WHAT YOU HAVE TO DO: A single number is the answer: the count of lines below that contain "property".

++++++

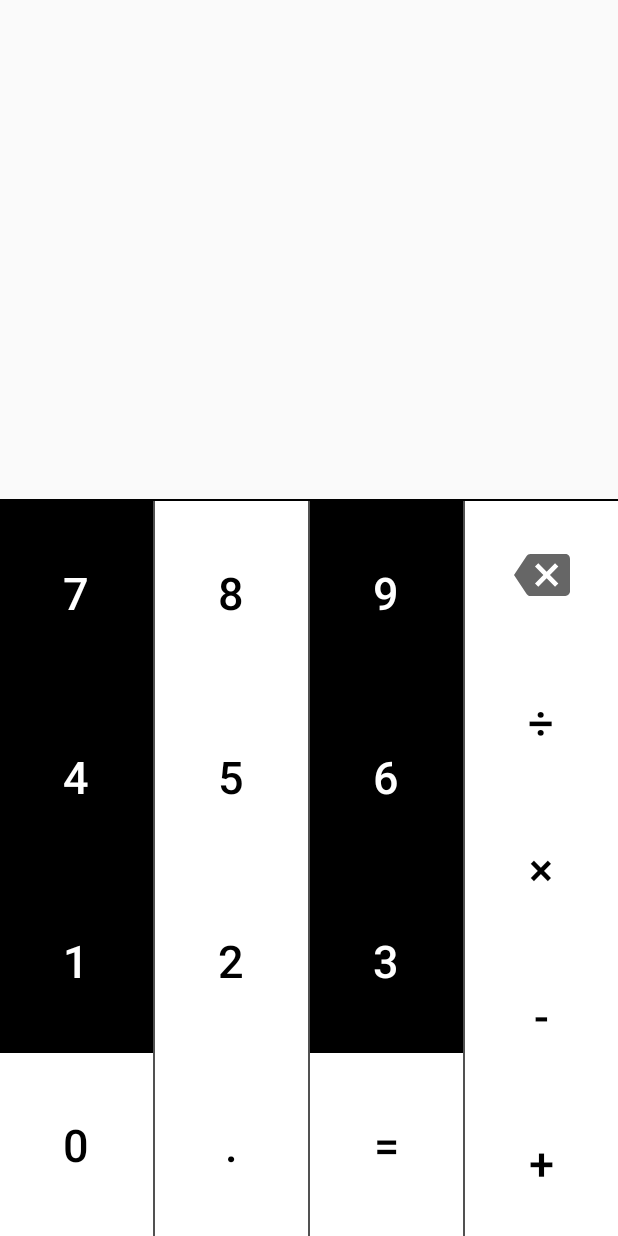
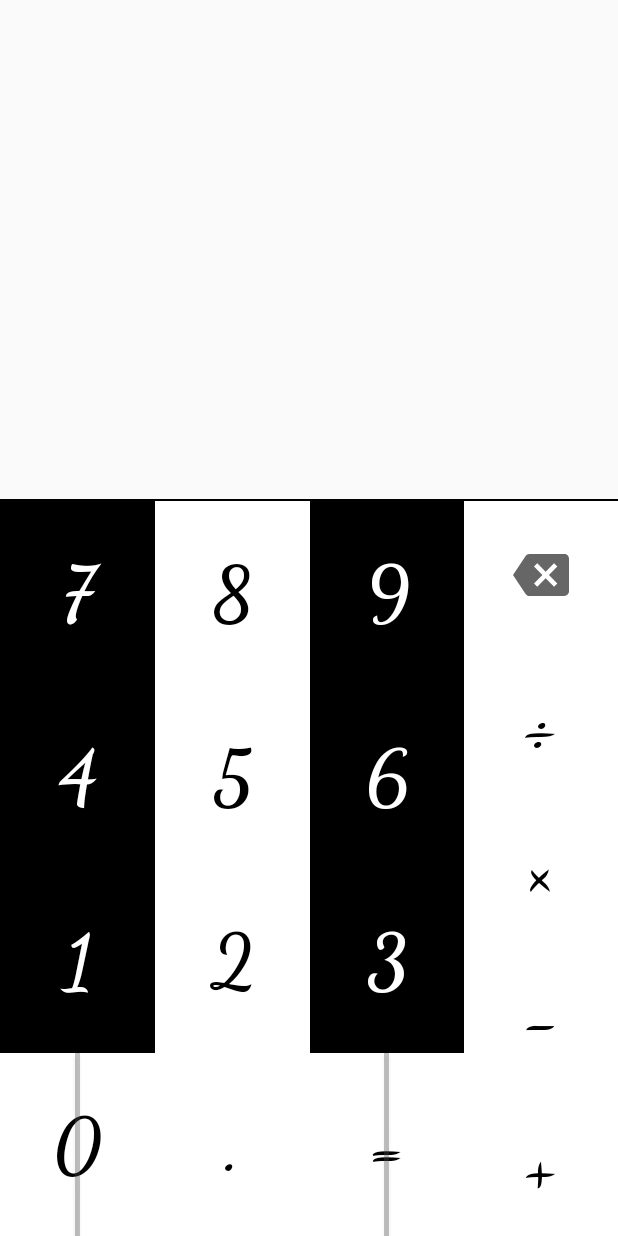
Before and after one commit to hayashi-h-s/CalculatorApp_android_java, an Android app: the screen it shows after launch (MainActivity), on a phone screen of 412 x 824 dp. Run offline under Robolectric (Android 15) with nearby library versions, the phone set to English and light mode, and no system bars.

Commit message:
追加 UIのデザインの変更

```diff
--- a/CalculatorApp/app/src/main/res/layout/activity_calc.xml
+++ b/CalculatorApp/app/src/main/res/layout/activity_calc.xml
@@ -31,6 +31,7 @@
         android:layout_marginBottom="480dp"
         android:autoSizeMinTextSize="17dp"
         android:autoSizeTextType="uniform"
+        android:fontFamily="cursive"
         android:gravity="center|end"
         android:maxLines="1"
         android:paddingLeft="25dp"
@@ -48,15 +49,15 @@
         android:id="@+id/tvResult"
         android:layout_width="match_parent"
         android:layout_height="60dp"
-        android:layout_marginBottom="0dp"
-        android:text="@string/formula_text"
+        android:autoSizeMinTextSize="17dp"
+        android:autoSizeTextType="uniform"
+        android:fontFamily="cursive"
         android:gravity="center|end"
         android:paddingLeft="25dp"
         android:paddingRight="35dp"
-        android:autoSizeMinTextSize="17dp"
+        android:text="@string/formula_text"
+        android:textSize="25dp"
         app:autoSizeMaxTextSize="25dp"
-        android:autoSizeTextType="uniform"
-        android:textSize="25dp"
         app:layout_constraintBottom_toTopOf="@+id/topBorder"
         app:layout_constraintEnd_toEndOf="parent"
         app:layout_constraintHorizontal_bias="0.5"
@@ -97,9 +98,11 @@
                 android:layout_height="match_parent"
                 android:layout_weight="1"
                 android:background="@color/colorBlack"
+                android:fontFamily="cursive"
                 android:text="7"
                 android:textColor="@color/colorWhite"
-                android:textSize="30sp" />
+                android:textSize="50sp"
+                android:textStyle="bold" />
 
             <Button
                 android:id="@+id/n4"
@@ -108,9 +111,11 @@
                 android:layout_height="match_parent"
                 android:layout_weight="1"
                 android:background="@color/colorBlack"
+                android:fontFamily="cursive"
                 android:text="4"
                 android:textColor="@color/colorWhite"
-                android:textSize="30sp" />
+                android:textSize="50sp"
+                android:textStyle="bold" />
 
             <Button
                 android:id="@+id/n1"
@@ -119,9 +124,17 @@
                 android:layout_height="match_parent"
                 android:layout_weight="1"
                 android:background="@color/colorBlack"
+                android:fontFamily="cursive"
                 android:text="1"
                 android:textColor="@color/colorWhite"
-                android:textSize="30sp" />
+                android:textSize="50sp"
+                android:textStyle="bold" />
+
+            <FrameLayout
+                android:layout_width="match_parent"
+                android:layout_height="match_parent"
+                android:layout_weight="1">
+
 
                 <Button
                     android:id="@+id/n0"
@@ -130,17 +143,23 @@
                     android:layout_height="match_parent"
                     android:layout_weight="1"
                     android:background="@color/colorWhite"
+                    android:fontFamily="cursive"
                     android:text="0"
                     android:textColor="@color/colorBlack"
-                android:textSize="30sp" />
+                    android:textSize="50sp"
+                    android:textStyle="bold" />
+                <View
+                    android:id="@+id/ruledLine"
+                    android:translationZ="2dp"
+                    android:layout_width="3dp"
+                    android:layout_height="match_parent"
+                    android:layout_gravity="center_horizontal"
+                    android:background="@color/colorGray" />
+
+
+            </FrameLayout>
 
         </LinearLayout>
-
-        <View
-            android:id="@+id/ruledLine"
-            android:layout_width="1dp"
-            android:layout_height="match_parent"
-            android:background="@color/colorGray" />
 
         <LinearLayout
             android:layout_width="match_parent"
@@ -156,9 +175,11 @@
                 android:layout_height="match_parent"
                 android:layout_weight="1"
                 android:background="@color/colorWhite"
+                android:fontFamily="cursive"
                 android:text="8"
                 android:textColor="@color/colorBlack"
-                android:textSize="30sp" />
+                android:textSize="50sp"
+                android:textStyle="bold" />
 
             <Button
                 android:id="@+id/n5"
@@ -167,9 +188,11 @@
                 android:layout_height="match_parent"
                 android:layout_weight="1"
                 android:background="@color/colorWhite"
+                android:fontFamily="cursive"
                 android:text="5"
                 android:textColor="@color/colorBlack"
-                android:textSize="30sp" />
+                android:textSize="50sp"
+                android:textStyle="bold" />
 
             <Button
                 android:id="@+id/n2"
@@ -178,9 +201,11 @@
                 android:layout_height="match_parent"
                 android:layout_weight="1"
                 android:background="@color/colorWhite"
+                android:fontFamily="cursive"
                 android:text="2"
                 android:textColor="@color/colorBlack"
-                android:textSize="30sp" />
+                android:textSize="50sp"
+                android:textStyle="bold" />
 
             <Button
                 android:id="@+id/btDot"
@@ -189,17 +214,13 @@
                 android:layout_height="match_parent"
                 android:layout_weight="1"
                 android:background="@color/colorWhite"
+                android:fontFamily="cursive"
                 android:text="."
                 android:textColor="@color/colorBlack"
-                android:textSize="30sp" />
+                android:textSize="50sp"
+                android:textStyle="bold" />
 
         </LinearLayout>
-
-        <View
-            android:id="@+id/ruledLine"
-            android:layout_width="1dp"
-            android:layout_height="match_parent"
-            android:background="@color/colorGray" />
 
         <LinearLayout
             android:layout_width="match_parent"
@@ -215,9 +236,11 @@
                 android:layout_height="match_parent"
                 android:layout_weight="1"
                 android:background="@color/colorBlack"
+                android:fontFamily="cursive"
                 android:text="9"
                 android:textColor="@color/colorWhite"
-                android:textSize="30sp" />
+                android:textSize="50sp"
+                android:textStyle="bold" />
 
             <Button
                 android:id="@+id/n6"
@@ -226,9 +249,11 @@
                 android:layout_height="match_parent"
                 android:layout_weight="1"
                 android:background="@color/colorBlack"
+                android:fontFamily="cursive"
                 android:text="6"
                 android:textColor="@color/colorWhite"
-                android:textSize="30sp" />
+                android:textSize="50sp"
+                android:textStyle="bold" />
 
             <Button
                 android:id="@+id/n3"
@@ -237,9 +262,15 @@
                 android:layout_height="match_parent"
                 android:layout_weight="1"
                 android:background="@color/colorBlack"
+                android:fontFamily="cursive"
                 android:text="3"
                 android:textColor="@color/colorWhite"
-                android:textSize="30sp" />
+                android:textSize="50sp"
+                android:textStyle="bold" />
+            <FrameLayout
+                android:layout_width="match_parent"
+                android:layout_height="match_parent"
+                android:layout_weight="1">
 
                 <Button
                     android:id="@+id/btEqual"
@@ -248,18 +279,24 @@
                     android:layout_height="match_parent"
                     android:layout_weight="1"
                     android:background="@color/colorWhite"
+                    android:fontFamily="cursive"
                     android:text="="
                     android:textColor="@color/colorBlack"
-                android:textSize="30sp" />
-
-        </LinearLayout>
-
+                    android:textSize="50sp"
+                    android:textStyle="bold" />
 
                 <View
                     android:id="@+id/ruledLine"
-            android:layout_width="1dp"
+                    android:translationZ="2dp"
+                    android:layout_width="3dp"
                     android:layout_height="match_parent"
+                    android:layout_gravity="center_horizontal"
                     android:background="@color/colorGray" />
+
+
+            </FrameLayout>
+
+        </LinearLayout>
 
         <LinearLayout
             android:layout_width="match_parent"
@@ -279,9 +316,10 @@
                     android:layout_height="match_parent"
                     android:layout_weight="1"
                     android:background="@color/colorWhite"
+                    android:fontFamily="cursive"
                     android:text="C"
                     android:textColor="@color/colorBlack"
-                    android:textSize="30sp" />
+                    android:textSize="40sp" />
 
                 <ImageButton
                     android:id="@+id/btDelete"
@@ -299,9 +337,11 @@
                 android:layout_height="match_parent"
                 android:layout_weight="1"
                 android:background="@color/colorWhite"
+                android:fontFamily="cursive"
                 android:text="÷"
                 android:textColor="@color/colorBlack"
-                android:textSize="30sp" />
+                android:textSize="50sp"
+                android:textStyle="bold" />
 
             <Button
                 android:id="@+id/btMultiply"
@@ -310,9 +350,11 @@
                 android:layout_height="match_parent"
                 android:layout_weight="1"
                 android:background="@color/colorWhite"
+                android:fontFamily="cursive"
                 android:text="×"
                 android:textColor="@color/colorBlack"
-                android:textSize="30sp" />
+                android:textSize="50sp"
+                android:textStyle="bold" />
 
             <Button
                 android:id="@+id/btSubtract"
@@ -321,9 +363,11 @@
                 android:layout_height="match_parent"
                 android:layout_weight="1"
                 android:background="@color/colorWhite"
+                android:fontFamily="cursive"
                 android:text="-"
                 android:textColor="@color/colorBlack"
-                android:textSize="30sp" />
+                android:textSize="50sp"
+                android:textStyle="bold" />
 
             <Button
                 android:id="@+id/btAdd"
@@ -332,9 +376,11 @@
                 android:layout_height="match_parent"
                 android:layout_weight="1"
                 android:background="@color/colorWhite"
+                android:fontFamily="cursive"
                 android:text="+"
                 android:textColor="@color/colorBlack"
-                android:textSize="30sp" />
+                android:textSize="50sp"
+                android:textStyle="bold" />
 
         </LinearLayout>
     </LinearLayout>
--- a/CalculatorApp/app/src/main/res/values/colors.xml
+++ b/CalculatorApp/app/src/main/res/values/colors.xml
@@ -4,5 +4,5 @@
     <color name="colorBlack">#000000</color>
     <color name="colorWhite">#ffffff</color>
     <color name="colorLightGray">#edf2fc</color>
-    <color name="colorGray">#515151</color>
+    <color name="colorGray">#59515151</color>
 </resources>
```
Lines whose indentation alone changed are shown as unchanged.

++++++

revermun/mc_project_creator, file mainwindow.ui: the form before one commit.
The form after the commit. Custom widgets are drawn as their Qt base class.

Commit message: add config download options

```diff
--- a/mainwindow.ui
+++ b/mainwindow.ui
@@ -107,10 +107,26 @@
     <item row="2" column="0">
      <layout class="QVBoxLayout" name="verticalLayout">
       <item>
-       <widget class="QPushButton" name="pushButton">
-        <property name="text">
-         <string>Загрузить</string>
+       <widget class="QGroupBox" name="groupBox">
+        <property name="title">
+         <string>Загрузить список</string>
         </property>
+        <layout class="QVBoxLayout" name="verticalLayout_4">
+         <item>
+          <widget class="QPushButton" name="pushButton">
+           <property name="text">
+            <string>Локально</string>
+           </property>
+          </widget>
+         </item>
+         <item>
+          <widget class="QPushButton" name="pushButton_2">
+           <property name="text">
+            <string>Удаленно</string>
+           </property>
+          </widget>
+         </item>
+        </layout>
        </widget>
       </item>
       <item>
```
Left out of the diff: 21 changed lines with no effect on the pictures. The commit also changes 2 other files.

++++++

RESULT OF THIS TASK: 7